LOADING...

























Two Turkish women in Paris in 1922
2002 / AUGUST
Exactly 80 years ago Nuriye Hanım and Müfide Ferit Hanım became the first Turkish women to act as ambassadors for Turkish culture abroad, giving lectures in Paris in 1922. Both women were acclaimed by Paris society. Nuriye Hanım, who had married a Polish count, gave a lecture at a gathering entitled Poetry Hour, held by Madame Aurel, whose salons were then famous in literary circles. The full text of this long lecture was published in the Echos de l'Islam magazine. In the introduction Nuriye Hanım said, 'The Austrian Von Hammer and Englishman Gibbs have endeavoured to introduce their countrymen to the beauties of Eastern literature, but not a single line has been written to acquaint the French with Turkish literature. Since you have heard of the adventures of Cem Sultan and A Thousand and One Nights, you have an initial idea of the subject on which I will speak.
Page 1/7

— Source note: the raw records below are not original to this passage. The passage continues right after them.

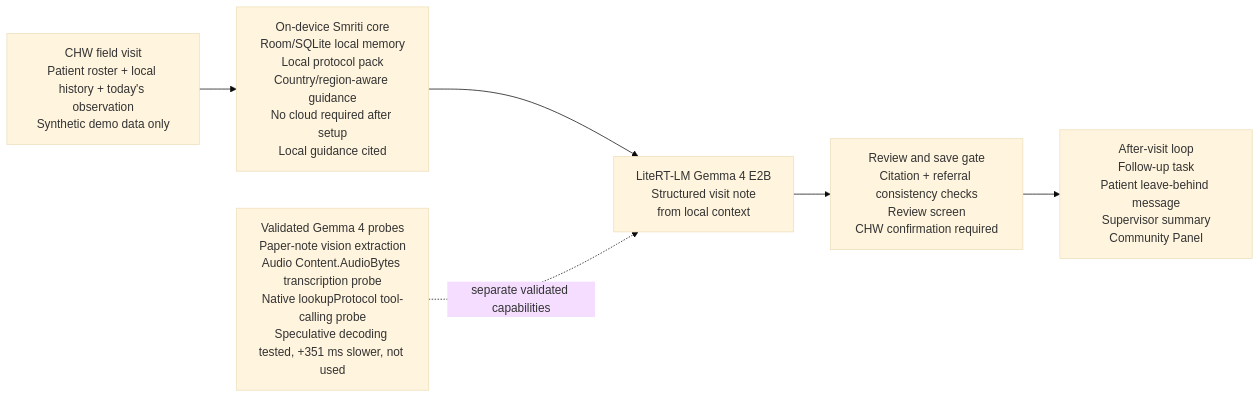
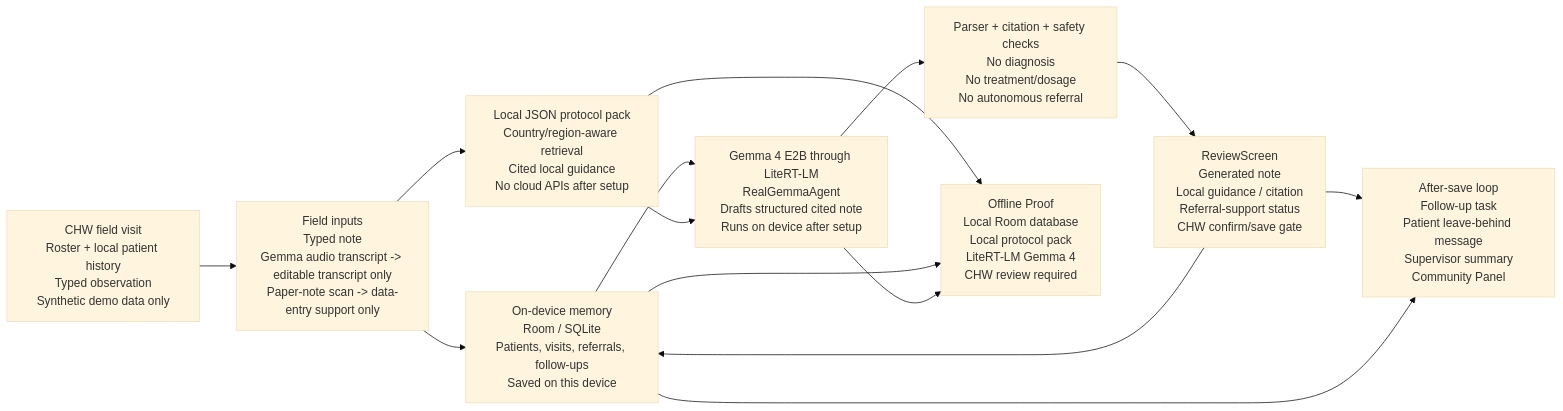
One commit to sankalp-rajeev/Smriti changed the diagram in docs/smriti_architecture_diagram.md. Above: the diagram before and after it, drawn with Mermaid (base theme). The commit also changed other lines of this file and 8 other files, not shown here.

````diff
--- a/docs/smriti_architecture_diagram.md
+++ b/docs/smriti_architecture_diagram.md
@@ -5,17 +5,34 @@
 ```mermaid
 flowchart LR
-    Visit["CHW field visit<br/>Patient roster + local history + today's observation<br/>Synthetic demo data only"]
+    CHW["CHW field visit<br/>Roster + local patient history<br/>Typed observation<br/>Synthetic demo data only"]
 
-    Core["On-device Smriti core<br/>Room/SQLite local memory<br/>Local protocol pack<br/>Country/region-aware guidance<br/>No cloud required after setup<br/>Local guidance cited"]
+    Inputs["Field inputs<br/>Typed note<br/>Gemma audio transcript -> editable transcript only<br/>Paper-note scan -> data-entry support only"]
 
-    Gemma["LiteRT-LM Gemma 4 E2B<br/>Structured visit note<br/>from local context"]
+    Memory["On-device memory<br/>Room / SQLite<br/>Patients, visits, referrals, follow-ups<br/>Saved on this device"]
 
-    Gate["Review and save gate<br/>Citation + referral consistency checks<br/>Review screen<br/>CHW confirmation required"]
+    Protocols["Local JSON protocol pack<br/>Country/region-aware retrieval<br/>Cited local guidance<br/>No cloud APIs after setup"]
 
-    Loop["After-visit loop<br/>Follow-up task<br/>Patient leave-behind message<br/>Supervisor summary<br/>Community Panel"]
+    Gemma["Gemma 4 E2B through LiteRT-LM<br/>RealGemmaAgent<br/>Drafts structured cited note<br/>Runs on device after setup"]
 
-    Probes["Validated Gemma 4 probes<br/>Paper-note vision extraction<br/>Audio Content.AudioBytes transcription probe<br/>Native lookupProtocol tool-calling probe<br/>Speculative decoding tested, +351 ms slower, not used"]
+    Checks["Parser + citation + safety checks<br/>No diagnosis<br/>No treatment/dosage<br/>No autonomous referral"]
 
-    Visit --> Core --> Gemma --> Gate --> Loop
-    Probes -. "separate validated capabilities" .-> Gemma
+    Review["ReviewScreen<br/>Generated note<br/>Local guidance / citation<br/>Referral-support status<br/>CHW confirm/save gate"]
+
+    Loop["After-save loop<br/>Follow-up task<br/>Patient leave-behind message<br/>Supervisor summary<br/>Community Panel"]
+
+    Proof["Offline Proof<br/>Local Room database<br/>Local protocol pack<br/>LiteRT-LM Gemma 4<br/>CHW review required"]
+
+    CHW --> Inputs
+    Inputs --> Memory
+    Inputs --> Protocols
+    Memory --> Gemma
+    Protocols --> Gemma
+    Gemma --> Checks
+    Checks --> Review
+    Review --> Memory
+    Review --> Loop
+    Memory --> Loop
+    Protocols --> Proof
+    Memory --> Proof
+    Gemma --> Proof
 ```
````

Two Turkish women in Paris in 1922
2002 / AUGUST

I wish to introduce you to the Turkish world, and the Arab and Persian worlds, always remembering that they are characterised by fundamental philosophical and mystic differences of outlook. I will concentrate on Turkish literature, because this is closest to the spirit of the West.' After summarising the movement of the Turkish people from Central Asia to the Mediterranean, Nuriye Hanım spoke of Mevlânâ and the messages of this mystic philosopher. She described the poetry of the 18th century poet Nedim, cultural relations between Turkey and the West from the time of Sultan Mehmed the Conqueror to that of the 18th century Sultan Ahmed III and his grand vezir Damat İbrahim Paşa of Nevşehir, and the introduction of the printing press to Turkey. She spoke of the role of the 19th century poet Şinasi in the westernisation of Turkish literature at this time, and of the close stylistic affinity between Turkish and French poetry. She concluded, 'You will love the Turkish world of poetry, its emotions which are by no means strange to you, and its voices.'

Page 2/7

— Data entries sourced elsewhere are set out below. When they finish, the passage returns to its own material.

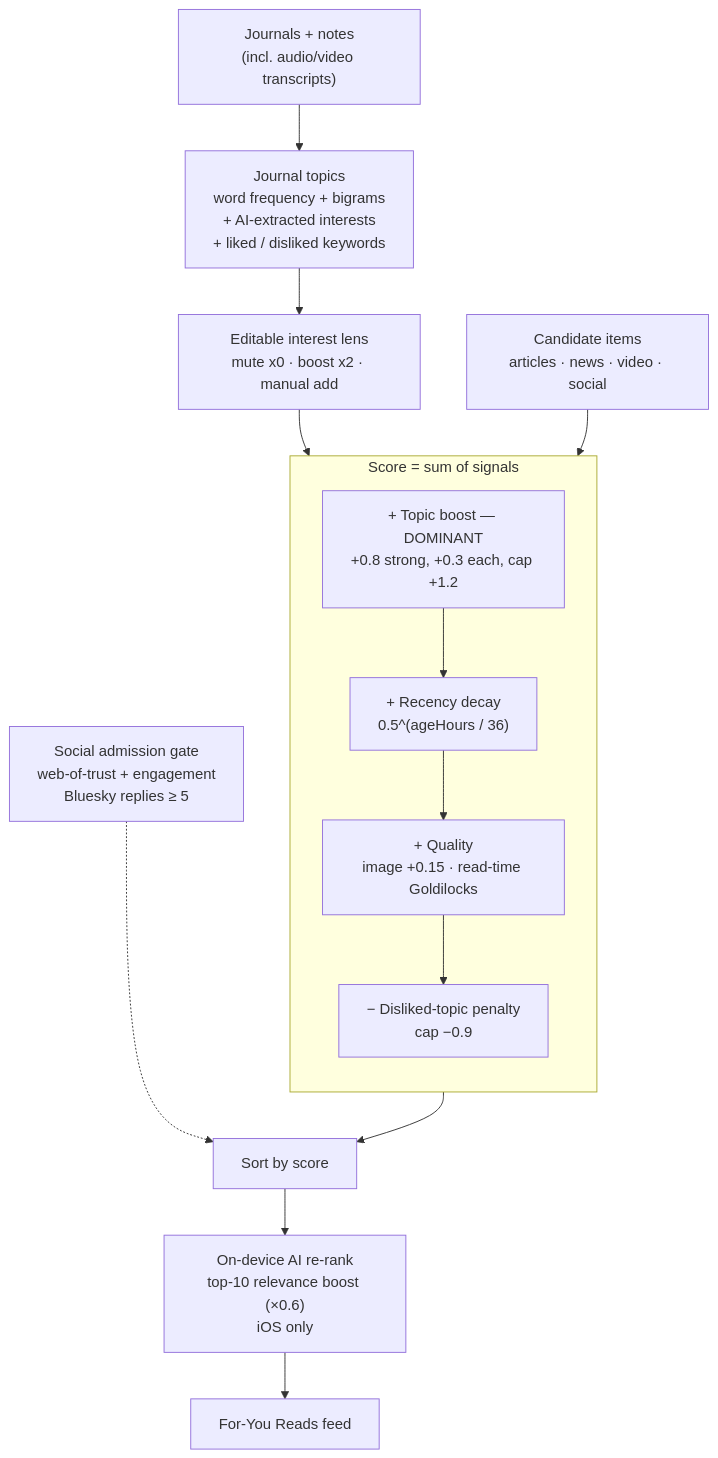
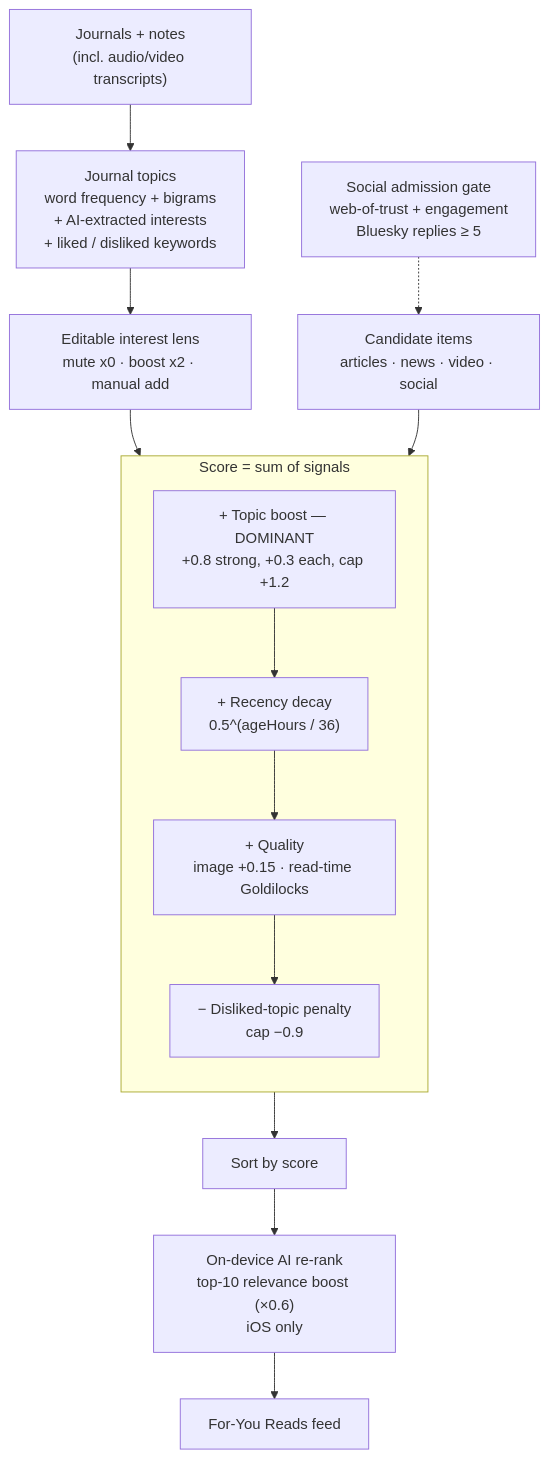
The second of 3 diagrams in README.md (zanynik/slowclaw.social), drawn with Mermaid before and after one commit.

Commit message:
docs(readme): point social admission gate at candidate pool, not sort
The ranking mermaid showed the social admission gate feeding SORT
(after SCORE), implying gated social posts skip scoring. In the
actual pipeline (App.tsx), gateSocialItems + filterBlueskyByReplies
run BEFORE social items join the unified candidate pool, and admitted
posts go through the same journal-driven rankReads as articles. Move
the dashed arrow from SORT to ITEMS so the diagram matches behavior.

````diff
--- a/README.md
+++ b/README.md
@@ -61,22 +61,22 @@
 ```mermaid
 flowchart TB
     J["Journals + notes<br/>(incl. audio/video transcripts)"] --> TOPICS["Journal topics<br/>word frequency + bigrams<br/>+ AI-extracted interests<br/>+ liked / disliked keywords"]
     TOPICS --> LENS["Editable interest lens<br/>mute x0 · boost x2 · manual add"]
     LENS --> SCORE
 
     ITEMS["Candidate items<br/>articles · news · video · social"] --> SCORE
 
     subgraph SCORE["Score = sum of signals"]
         direction TB
         TB1["+ Topic boost — DOMINANT<br/>+0.8 strong, +0.3 each, cap +1.2"]
         TB2["+ Recency decay<br/>0.5^(ageHours / 36)"]
         TB3["+ Quality<br/>image +0.15 · read-time Goldilocks"]
         TB4["− Disliked-topic penalty<br/>cap −0.9"]
         TB1 --> TB2 --> TB3 --> TB4
     end
 
     SCORE --> SORT["Sort by score"]
-    GATE["Social admission gate<br/>web-of-trust + engagement<br/>Bluesky replies ≥ 5"] -.-> SORT
+    GATE["Social admission gate<br/>web-of-trust + engagement<br/>Bluesky replies ≥ 5"] -.-> ITEMS
     SORT --> AI["On-device AI re-rank<br/>top-10 relevance boost (×0.6)<br/>iOS only"]
     AI --> FEED["For-You Reads feed"]
 ```
````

Two Turkish women in Paris in 1922
2002 / AUGUST
Countess Nuriye was a descendant of Pierre Antoine de Castagnery, Marquis of Chateauneuf, who served as ambassador to Turkey for ten years in 1689-1699, a period during which three sultans reigned (Süleyman II, Ahmed II and Mustafa II). Her grandfather Reşat Bey became a Muslim and settled in Turkey, where he worked for the first railway company. Her father Nuri Bey was a diplomat whose industry and intelligence won him the trust of Sultan Abdülhamid (1876-1909). He led a westernised lifestyle, and his children were taught by foreign governesses.
In the early 1900s, when the French writer Pierre Loti wrote a novel reflecting the drama of Turkish women kept in seclusion from society, his heroines were Nuri Bey's two daughters Nuriye and Zinnur and their French governesses.
Page 3/7

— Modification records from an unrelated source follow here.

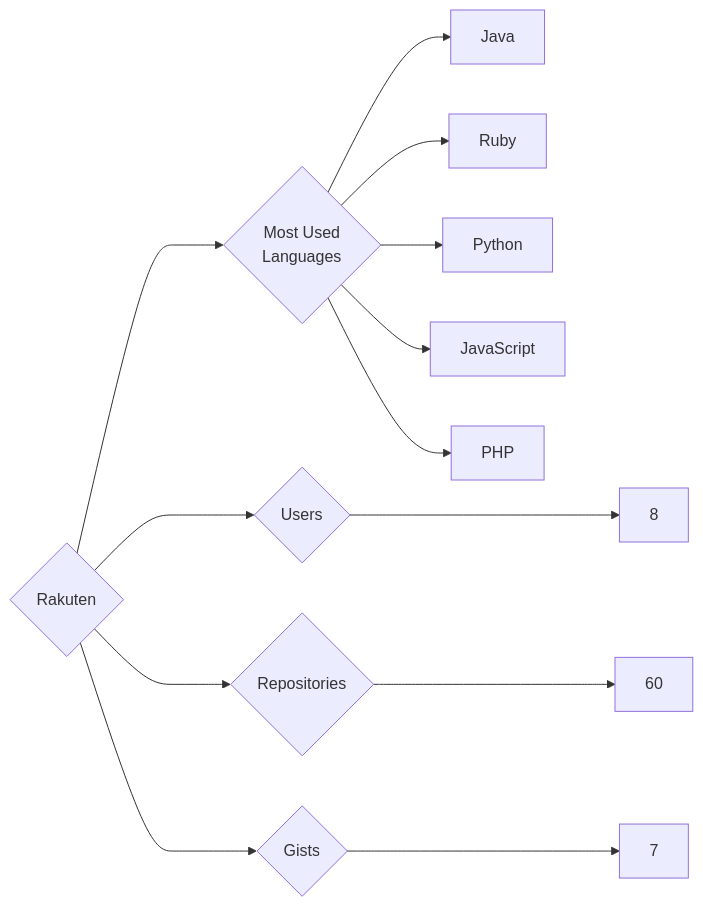
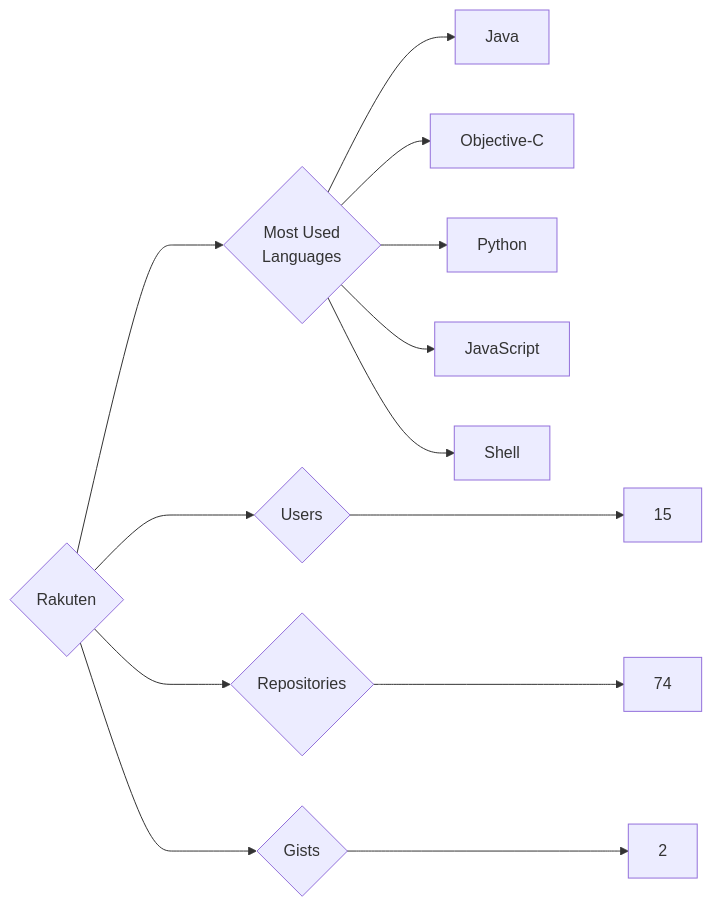
The diagram in targets/Rakuten/README.md (trickest/insiders), drawn with Mermaid before and after one commit. The commit also changed 814 other files, not shown here.

````diff
--- a/targets/Rakuten/README.md
+++ b/targets/Rakuten/README.md
@@ -3,13 +3,13 @@
 ```mermaid
 graph LR
 COMPANY_NAME{Rakuten}
-COMPANY_NAME ---> U{Users} ---> UN[8]
-COMPANY_NAME ---> R{Repositories} ---> RN[60]
-COMPANY_NAME ---> G{Gists} ---> GN[7]
+COMPANY_NAME ---> U{Users} ---> UN[15]
+COMPANY_NAME ---> R{Repositories} ---> RN[74]
+COMPANY_NAME ---> G{Gists} ---> GN[2]
 COMPANY_NAME ---> ML{Most Used<br>Languages}
 ML --> Java[Java]
-ML --> Ruby[Ruby]
+ML --> Objective-C[Objective-C]
 ML --> Python[Python]
 ML --> JavaScript[JavaScript]
-ML --> PHP[PHP]
+ML --> Shell[Shell]
 ```
````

Two Turkish women in Paris in 1922
2002 / AUGUST

In this novel, entitled Desenchantées, Nuriye and Zinnur are the characters Melek and Zeynep respectively. When it was published in Paris the novel exploded like a bomb in Istanbul, and the two sisters were ostracised by Istanbul society. The scandal grew to such proportions that finally Nuriye and Zinnur fled to Paris in disguise in 1905. Their father Nuri Bey, consumed by anxiety that the sultan might hear of the affair, suffered such serious depression that it led to his premature death. Zinnur Hanım became homesick and returned to Turkey two years later, but Nuriye Hanım married Count Rohozinski of Poland. The couple settled in Paris, where Countess Nuriye became one of the eminent figures of Paris society and made close friends with the sculptor Rodin and painter Rousseau. Her four children, one a famous doctor and another a famous musician, also became well-known in Paris society. She adopted her sister Zinnur's daughter, who was born in Paris. Nuriye Hanım lived in Paris for the rest of her life, dying in an old peoplser home in 1967.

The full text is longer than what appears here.